### [What the exercise asks]
The only thing to report is how many lines of the data contain the word "class".

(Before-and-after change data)
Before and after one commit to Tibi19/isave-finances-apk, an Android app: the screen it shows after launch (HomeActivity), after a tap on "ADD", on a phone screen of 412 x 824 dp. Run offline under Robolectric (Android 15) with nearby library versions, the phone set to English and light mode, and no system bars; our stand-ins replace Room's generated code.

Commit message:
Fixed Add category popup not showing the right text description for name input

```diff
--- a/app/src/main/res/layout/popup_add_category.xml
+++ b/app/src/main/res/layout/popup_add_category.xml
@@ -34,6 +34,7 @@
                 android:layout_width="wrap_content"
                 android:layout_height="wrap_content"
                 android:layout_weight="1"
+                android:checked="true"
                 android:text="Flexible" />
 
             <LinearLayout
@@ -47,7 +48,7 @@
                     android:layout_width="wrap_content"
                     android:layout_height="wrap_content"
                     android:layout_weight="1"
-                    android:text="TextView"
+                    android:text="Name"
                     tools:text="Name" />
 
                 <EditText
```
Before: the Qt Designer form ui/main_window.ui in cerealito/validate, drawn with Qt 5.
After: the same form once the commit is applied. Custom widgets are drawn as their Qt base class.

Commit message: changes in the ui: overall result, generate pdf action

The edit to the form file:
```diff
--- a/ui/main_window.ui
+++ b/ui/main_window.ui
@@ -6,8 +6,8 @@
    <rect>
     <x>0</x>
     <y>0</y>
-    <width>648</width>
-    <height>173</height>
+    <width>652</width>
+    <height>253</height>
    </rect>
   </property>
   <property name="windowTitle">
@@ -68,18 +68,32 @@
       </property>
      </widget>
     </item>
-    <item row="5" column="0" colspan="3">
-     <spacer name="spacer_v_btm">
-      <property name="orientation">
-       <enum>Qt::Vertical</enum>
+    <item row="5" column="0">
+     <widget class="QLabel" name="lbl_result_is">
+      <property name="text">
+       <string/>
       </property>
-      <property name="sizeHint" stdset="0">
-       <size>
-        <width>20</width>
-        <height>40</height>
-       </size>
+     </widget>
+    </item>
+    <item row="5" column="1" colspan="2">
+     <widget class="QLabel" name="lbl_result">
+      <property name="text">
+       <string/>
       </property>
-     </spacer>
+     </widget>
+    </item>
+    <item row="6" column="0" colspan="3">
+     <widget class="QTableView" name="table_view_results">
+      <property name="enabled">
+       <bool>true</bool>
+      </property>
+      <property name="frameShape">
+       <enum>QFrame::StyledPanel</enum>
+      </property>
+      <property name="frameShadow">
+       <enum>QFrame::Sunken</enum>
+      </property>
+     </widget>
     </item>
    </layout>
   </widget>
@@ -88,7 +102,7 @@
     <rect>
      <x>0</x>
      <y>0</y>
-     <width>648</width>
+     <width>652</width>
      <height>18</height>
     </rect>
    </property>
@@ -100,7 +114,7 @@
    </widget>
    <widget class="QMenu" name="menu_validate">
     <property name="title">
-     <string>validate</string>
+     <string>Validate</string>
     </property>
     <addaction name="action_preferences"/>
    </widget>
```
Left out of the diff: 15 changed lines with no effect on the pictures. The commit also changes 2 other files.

### [Task response]
5